As a business manager, if you are trying to answer similar questions, you are not alone. Organisations everywhere regularly ask operating questions like these to improve their business performance. Across a wide range of industries, businesses are becoming smarter and more cost-efficient in the way they run their business.

Optimisation is the process of finding and implementing new ways of making your business more efficient, more productive and (consequently) more profitable. In a competitive, dynamic market driven economy, the ability to make complex decisions in an accurate and timely manner can have a huge impact upon a business’s bottom line.

Using organisational data and advanced analytical techniques, the process of optimisation aims to identify alternative ways of doing things – resulting in higher profits through either lower costs, increased sales, or a combination of both.

What is Optimisation?

Optimisation is about efficiency and productivity – taking a system (existing or planned) and finding an ideal way to run aspects of the operations. When many possible approaches to a business problem exist, with no straightforward method of choosing the best one, optimisation is a powerful tool that improves the viability of a business by providing marginal gains.

Optimisation does not replace domain expertise, but rather complements it – a vital ingredient in the process is a dialog between the data scientists creating the optimisation and the business stakeholders. Implementing optimisation can allow businesses to improve performance by minimising costs, efficiently allocating resources, increasing sales volumes, and identifying critical points or bottlenecks.

Case Study: Biofuel Supply Chain

Forecast recently ran an optimisation for a bioenergy company engaged in establishing a biorefinery in rural Australia.

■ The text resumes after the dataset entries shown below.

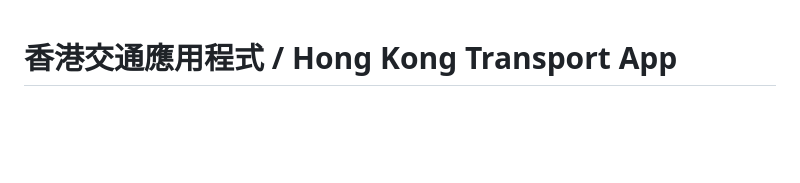
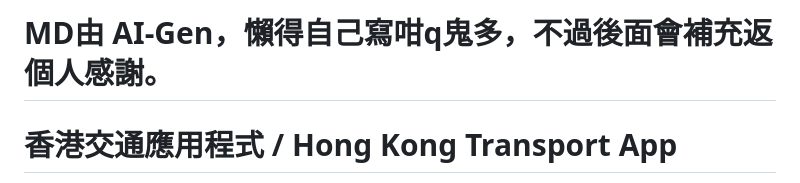
Before and after one commit to rabb17chi/hk_transport_app, a Markdown page: README.md, the part around the change. GitHub-like rendering; blank space fills up the shorter version.

```diff
--- a/README.md
+++ b/README.md
@@ -1,3 +1,5 @@
+# MD由 AI-Gen，懶得自己寫咁q鬼多，不過後面會補充返個人感謝。
+
 # 香港交通應用程式 / Hong Kong Transport App
 
 一個功能豐富的香港交通資訊應用程式，提供港鐵和九巴的即時資訊、路線查詢和書籤功能。
```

The business takes offcuts from crops grown in the surrounding area and to recycle into useful materials – primarily natural gas.

The supply chain optimisation focused on the acquisition and logistics for the delivery of offcuts to the biorefinery. Every year, over 300,000 tonnes of raw material need to be stored, transported, and pre-processed before being converted into biofuel. The company required an optimisation model to provide timely information about the most efficient and cost-effective way to organise this process, while as the same time having the flexibility to run various scenarios based on weather conditions and crop yields.

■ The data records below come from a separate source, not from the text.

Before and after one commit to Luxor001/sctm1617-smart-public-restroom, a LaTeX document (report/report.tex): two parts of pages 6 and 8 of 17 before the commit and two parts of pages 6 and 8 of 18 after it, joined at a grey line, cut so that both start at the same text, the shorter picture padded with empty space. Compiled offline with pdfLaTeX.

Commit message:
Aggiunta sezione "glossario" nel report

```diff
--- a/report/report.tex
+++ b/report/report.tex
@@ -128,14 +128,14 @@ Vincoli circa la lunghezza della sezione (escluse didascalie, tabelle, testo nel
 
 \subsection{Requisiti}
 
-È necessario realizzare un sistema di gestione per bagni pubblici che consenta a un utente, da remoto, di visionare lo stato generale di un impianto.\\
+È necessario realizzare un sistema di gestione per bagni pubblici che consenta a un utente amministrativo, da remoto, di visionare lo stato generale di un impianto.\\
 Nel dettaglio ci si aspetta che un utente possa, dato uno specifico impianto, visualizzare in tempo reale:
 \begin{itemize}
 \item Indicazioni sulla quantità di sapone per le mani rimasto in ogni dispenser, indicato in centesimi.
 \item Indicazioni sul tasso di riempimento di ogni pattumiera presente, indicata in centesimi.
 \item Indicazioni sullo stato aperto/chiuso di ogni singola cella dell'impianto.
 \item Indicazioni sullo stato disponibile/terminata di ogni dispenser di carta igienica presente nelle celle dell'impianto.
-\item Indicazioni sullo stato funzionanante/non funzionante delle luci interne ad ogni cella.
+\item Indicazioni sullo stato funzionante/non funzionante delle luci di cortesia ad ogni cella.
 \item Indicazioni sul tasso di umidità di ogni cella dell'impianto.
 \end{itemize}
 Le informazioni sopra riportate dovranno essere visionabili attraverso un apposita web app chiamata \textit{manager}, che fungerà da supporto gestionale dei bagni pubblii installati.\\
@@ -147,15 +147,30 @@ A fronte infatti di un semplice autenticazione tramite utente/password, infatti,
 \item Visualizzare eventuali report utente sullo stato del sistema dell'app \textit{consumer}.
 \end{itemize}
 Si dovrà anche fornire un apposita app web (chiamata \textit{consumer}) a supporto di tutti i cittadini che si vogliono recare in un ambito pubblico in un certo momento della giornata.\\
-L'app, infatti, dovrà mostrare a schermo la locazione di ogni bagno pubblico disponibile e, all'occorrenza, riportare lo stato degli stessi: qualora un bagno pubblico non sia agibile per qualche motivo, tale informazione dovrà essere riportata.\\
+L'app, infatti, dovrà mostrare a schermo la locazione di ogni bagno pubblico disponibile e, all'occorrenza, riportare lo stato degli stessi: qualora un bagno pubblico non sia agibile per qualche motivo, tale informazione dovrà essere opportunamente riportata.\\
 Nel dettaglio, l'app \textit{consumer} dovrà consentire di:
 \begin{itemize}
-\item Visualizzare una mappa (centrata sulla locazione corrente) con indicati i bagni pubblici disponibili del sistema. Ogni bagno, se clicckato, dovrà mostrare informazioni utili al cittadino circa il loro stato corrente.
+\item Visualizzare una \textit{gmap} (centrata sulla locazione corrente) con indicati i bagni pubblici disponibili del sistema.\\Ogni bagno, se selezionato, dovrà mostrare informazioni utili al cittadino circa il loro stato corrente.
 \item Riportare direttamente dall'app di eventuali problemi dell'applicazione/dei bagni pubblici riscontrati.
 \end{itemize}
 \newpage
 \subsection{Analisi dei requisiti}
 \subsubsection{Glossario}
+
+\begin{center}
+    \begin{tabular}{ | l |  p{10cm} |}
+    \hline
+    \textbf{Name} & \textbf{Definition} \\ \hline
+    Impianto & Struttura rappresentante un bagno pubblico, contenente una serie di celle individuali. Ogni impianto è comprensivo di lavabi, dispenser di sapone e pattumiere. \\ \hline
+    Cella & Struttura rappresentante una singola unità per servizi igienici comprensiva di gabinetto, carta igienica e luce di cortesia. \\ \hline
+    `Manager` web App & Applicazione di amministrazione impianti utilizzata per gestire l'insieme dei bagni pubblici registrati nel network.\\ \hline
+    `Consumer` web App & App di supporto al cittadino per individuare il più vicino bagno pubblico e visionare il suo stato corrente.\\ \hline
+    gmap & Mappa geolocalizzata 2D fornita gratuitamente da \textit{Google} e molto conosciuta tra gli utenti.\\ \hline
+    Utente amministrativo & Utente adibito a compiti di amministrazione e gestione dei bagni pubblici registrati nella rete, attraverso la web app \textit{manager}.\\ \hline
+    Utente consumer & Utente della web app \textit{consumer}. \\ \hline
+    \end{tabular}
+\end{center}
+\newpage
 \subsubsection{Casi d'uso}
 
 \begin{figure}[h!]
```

Forecast delivered an optimisation model that provided the company with a blueprint for their ongoing business operations. This model was centred around organising crop acquisition from local farmers, storage, transport, pre-processing, and delivery to the biorefinery – while at the same time minimising the total costs associated with the process. The model’s transport and storage schedule guides the weekly operations management, and the cost estimates are used to enhance their financial modelling.

It was important that the model be both reusable and robust to changing conditions. As such, we designed the optimisation process to be transferrable to various geographic locations, as well as be adaptive to changes in agricultural land use patterns. The company can update inputs as real-world conditions change, and for similar future bioenergy projects within their portfolio.

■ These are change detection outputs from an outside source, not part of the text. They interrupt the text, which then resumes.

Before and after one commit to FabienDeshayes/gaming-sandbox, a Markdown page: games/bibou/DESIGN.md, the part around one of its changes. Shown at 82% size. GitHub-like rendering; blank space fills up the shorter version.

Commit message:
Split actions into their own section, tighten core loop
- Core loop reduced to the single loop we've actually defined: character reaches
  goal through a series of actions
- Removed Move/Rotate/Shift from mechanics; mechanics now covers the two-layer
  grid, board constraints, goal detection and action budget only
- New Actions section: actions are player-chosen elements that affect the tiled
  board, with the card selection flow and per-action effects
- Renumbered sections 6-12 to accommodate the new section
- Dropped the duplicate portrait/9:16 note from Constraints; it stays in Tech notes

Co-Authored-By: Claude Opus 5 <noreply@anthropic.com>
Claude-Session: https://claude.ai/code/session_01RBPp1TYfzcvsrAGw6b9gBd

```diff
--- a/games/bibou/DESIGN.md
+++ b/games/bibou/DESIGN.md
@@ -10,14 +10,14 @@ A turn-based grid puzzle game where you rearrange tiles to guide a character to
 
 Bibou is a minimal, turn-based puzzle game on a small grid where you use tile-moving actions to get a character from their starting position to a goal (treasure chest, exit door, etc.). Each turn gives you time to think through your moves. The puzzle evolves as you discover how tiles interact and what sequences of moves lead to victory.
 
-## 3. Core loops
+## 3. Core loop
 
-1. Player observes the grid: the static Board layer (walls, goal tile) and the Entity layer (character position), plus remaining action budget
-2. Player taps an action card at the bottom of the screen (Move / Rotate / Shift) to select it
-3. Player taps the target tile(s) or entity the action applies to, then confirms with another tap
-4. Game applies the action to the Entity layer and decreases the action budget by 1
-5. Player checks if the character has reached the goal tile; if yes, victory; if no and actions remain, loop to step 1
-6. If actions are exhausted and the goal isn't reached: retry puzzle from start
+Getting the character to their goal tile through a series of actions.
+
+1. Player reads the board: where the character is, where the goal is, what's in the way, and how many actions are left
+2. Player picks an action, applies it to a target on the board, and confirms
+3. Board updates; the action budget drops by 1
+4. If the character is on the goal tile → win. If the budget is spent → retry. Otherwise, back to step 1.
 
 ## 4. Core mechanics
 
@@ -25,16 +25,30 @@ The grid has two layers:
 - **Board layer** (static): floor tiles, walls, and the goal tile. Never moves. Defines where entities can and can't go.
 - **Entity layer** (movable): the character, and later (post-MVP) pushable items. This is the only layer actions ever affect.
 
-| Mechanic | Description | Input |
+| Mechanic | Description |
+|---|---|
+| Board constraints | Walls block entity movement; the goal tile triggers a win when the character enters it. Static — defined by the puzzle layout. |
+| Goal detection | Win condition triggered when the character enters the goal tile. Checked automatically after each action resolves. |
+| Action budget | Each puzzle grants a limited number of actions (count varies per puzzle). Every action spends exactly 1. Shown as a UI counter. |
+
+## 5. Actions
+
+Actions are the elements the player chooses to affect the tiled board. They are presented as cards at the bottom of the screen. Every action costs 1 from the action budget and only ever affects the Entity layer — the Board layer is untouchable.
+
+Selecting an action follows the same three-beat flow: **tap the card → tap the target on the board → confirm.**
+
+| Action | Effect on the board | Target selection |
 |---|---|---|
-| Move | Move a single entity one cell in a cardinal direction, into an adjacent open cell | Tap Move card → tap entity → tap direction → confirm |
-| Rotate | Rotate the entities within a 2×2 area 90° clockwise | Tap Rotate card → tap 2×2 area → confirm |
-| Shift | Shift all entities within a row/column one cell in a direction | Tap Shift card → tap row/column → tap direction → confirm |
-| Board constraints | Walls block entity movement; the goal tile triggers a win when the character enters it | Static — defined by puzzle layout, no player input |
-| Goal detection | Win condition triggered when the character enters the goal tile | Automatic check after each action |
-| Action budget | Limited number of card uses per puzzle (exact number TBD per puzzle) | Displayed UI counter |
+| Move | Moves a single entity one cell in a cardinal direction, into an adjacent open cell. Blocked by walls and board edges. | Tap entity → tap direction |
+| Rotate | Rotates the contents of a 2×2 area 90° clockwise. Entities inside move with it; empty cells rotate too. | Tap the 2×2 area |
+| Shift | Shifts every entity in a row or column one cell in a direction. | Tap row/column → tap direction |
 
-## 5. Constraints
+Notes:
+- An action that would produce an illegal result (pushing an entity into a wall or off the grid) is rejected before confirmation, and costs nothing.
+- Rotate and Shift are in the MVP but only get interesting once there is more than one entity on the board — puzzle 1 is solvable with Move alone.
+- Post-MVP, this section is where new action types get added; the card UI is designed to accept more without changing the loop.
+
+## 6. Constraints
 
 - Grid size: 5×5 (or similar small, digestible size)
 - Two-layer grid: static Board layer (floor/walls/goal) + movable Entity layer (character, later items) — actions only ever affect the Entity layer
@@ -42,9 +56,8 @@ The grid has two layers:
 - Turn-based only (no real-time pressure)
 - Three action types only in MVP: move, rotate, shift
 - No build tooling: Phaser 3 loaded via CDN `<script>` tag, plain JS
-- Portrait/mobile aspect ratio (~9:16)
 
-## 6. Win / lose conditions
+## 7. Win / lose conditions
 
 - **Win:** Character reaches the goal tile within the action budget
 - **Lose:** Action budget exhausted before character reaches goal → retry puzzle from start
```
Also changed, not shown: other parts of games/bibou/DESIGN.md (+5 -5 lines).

The success of this project highlights the benefit of a bespoke approach – the ongoing dialog between Forecast and the business stakeholders allowed an understanding of the project to develop. Whilst off-the-shelf products may be available, these typically involve a trade-off between standardisation (does not reflect the real world), or customisation (expensive and prone to error).

Approach to Optimisation

The design of an optimisation model begins by scoping the problem with the data scientists and key business stakeholders, gaining a qualitative understanding of the real-world system that will be optimised. This process usually involves several meetings or workshops to focus on the relevant operational and commercial information.

Once the problem has been defined, we translate these real-world systems into the language of mathematics. Most problems can be described in a set of linear equations, the most important of which is an objective function – the problem that needs to be minimised or maximised. In practice, the objective function usually revolves around either minimising the total cost of a process, or maximising the total profitability.

Most of the work in setting up an optimisation problem is in defining constraints. Constraints are limits on the real-world system, which can come from physical limits, regulations, or commercial obligations. Transport offers a useful example here – there are physical limits on how much can be carried by a truck, but there are also legal maximums on size and weight.

After the mathematical definitions have been confirmed, they can be converted into software code to run the optimisation calculations.
Successful optimisation models are based upon engagement with key stakeholders. They are the experts in their specific domain, and will have an understanding of the problem, costs, and limits that can’t be gained within the timeframe of a project.

Critically, experience tells us that optimisation models should be set up with a flexible approach – all parameters are potentially adjustable to suit the business needs. This allows the model to be updated to respond to new information, and for the model to be used to test the potential impact of future shocks or different scenarios.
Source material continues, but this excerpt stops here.